**Requirement:**
Each line below with the word "output" needs to be copied.

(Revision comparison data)
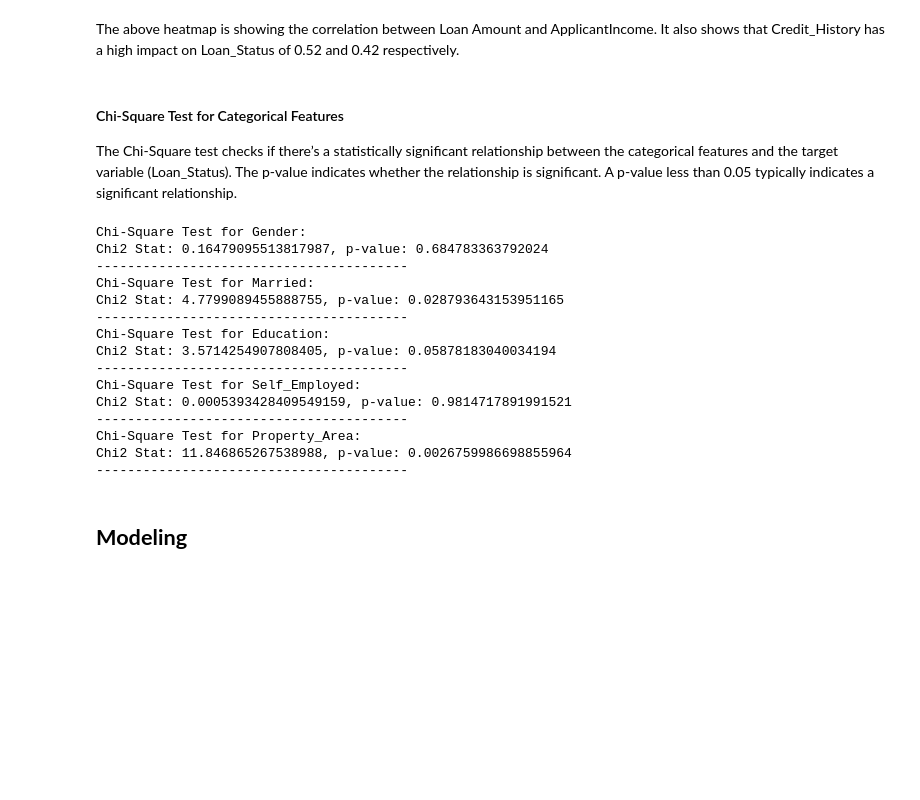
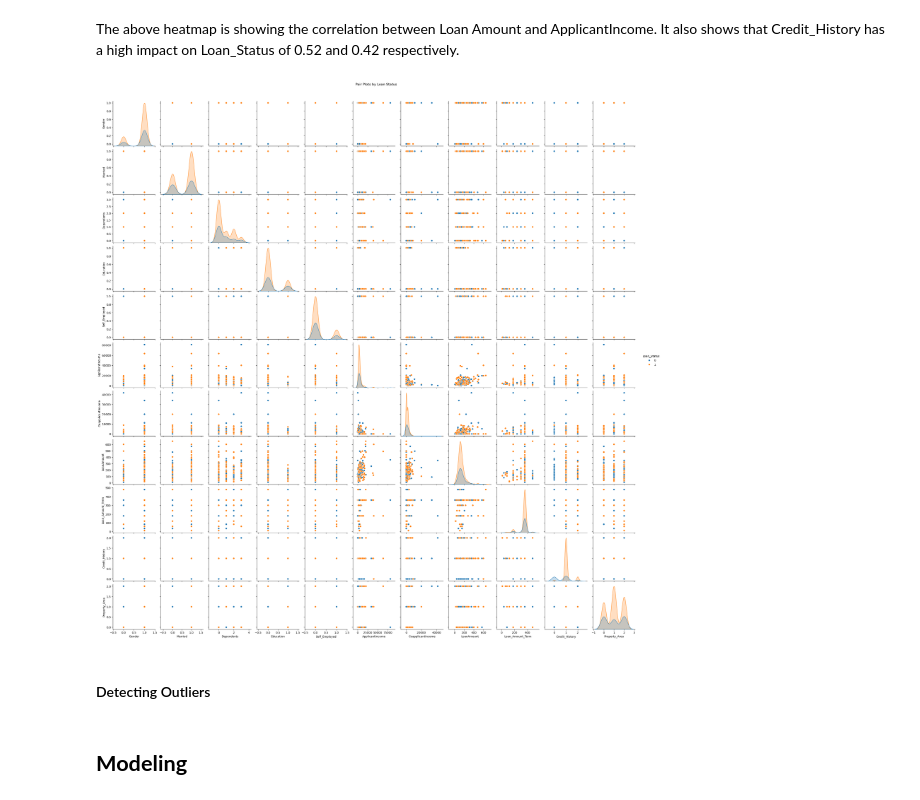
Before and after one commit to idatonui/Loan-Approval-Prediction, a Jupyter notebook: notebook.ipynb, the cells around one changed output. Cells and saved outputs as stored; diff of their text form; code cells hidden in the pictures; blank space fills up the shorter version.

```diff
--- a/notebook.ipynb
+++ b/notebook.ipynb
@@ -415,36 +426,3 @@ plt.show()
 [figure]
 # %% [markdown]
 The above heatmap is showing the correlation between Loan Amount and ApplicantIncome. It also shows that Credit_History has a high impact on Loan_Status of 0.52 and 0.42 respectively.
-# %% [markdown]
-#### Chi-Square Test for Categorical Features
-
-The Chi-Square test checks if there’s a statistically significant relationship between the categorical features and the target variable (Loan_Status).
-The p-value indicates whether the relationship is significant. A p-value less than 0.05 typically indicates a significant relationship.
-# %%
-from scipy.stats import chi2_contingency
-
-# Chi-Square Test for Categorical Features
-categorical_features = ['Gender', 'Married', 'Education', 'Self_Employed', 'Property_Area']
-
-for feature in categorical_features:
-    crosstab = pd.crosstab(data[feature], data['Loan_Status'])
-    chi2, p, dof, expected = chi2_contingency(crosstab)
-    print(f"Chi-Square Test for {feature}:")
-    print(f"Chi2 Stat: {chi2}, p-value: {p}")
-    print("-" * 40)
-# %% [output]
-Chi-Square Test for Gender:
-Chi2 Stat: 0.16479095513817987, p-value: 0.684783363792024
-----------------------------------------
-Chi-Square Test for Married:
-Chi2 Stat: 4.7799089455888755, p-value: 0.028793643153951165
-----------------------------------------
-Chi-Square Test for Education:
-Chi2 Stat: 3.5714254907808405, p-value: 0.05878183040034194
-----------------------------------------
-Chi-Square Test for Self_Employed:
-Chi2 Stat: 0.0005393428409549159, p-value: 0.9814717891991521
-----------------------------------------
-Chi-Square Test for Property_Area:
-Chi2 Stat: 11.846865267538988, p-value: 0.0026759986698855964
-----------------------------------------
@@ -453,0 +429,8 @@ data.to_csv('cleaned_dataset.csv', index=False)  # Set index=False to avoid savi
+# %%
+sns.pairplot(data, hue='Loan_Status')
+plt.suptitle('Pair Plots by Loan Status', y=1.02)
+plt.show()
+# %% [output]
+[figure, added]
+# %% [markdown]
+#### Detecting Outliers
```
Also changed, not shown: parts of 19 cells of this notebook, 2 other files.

**Result below:**
Before and after one commit to idatonui/Loan-Approval-Prediction, a Jupyter notebook: notebook.ipynb, the cells around one changed output. Cells and saved outputs as stored; diff of their text form; code cells hidden in the pictures; blank space fills up the shorter version.
-# %% [output]
+# %% [output]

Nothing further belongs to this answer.